___ Data extracts
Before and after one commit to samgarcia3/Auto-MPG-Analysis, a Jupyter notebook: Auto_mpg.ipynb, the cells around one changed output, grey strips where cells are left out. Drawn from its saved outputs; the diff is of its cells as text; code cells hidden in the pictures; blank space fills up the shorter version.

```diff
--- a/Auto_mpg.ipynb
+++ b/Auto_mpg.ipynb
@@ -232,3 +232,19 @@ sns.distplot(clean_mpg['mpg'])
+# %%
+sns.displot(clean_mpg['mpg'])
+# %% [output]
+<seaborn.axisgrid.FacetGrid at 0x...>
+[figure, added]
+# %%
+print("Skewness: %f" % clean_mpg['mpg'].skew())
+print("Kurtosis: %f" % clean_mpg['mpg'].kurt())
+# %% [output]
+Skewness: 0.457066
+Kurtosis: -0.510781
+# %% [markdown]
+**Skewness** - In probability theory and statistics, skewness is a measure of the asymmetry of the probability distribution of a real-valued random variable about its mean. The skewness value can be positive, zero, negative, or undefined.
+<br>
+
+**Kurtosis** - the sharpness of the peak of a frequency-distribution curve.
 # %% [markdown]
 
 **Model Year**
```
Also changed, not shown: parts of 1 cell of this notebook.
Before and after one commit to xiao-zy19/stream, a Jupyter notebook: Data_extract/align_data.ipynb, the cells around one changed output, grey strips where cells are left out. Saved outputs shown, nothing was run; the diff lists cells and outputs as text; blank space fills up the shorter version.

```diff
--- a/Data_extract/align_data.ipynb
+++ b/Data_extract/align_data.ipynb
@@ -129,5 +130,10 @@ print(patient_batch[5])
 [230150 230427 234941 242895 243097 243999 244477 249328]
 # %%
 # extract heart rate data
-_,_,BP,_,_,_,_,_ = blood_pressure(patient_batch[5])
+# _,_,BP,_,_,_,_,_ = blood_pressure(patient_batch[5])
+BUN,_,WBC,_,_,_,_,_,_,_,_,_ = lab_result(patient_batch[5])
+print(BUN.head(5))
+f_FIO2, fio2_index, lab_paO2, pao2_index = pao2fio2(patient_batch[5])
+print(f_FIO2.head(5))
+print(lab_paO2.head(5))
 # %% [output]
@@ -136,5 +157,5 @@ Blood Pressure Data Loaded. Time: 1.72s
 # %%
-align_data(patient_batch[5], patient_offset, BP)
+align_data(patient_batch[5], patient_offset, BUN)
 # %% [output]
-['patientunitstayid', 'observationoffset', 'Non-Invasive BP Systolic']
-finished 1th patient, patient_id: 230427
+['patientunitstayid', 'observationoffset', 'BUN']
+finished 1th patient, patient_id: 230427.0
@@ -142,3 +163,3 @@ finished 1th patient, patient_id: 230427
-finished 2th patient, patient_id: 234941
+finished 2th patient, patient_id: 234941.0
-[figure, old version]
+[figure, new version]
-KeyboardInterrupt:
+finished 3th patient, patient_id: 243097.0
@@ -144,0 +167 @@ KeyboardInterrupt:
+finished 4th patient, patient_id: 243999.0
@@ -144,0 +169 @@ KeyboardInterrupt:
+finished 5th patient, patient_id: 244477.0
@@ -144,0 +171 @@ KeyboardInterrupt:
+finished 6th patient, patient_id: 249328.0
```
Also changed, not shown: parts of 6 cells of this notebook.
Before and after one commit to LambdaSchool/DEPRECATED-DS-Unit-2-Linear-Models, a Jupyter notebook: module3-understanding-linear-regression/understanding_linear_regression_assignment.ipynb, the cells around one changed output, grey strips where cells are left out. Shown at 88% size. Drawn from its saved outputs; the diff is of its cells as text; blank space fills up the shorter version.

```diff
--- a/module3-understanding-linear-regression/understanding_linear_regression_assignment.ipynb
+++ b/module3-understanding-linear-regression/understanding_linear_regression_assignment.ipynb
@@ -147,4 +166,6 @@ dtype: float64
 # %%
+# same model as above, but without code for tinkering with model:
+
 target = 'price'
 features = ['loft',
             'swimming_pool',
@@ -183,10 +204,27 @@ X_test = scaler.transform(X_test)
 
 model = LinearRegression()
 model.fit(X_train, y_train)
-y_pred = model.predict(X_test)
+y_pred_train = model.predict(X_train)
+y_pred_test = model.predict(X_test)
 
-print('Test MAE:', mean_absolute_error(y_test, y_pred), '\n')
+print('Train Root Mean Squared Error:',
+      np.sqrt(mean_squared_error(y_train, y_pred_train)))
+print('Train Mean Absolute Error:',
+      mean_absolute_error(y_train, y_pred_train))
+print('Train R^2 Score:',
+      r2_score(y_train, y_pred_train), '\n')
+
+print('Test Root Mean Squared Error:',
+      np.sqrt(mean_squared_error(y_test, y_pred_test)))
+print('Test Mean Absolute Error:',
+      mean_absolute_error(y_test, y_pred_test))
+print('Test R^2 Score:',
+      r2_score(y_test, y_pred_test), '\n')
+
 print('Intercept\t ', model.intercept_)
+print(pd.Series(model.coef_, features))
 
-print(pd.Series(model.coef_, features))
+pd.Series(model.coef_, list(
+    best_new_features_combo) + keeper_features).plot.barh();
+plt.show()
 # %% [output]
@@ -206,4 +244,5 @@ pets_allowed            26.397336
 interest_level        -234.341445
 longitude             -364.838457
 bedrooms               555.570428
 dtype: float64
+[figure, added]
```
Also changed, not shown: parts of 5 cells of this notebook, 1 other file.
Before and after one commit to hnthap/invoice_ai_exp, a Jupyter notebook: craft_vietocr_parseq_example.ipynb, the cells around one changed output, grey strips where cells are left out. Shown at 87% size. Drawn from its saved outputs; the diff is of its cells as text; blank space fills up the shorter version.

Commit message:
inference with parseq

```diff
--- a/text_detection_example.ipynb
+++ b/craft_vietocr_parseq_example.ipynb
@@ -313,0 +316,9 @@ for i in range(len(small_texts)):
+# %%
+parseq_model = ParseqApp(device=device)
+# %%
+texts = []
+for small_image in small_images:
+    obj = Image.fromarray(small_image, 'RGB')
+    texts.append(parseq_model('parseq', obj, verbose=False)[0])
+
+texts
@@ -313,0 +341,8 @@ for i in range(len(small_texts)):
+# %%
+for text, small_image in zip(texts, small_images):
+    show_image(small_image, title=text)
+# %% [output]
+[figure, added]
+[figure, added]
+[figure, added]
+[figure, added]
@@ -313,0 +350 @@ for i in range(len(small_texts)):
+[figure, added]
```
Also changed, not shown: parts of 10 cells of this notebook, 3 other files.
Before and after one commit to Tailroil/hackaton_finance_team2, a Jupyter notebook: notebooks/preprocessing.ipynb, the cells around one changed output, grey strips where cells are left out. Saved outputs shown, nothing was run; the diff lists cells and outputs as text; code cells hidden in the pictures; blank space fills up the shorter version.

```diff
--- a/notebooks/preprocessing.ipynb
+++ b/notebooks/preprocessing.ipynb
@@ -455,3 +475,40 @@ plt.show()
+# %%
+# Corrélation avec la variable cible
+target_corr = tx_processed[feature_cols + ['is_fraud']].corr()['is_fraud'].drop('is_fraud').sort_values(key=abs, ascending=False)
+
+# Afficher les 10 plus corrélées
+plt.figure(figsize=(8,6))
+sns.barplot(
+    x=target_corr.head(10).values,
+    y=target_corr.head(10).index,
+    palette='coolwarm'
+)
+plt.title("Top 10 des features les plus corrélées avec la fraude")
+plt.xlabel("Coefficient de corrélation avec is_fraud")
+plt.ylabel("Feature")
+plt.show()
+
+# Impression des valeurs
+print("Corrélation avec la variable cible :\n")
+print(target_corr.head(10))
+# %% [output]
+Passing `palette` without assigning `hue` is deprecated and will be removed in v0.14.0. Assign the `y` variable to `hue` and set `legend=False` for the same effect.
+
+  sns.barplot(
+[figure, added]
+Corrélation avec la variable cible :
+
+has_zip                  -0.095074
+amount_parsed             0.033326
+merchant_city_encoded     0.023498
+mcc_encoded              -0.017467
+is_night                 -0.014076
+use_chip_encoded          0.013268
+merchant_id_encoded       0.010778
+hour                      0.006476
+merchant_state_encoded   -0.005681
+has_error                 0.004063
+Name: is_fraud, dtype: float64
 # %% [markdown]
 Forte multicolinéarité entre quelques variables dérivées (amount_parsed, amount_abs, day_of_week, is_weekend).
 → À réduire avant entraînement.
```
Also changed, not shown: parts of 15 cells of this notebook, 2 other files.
______
# Exercise details:
A line belongs in the answer if it contains the word "range"; copy every such line from the data above.

# Response area:
@@ -313,0 +316,9 @@ for i in range(len(small_texts)):
@@ -313,0 +341,8 @@ for i in range(len(small_texts)):
@@ -313,0 +350 @@ for i in range(len(small_texts)):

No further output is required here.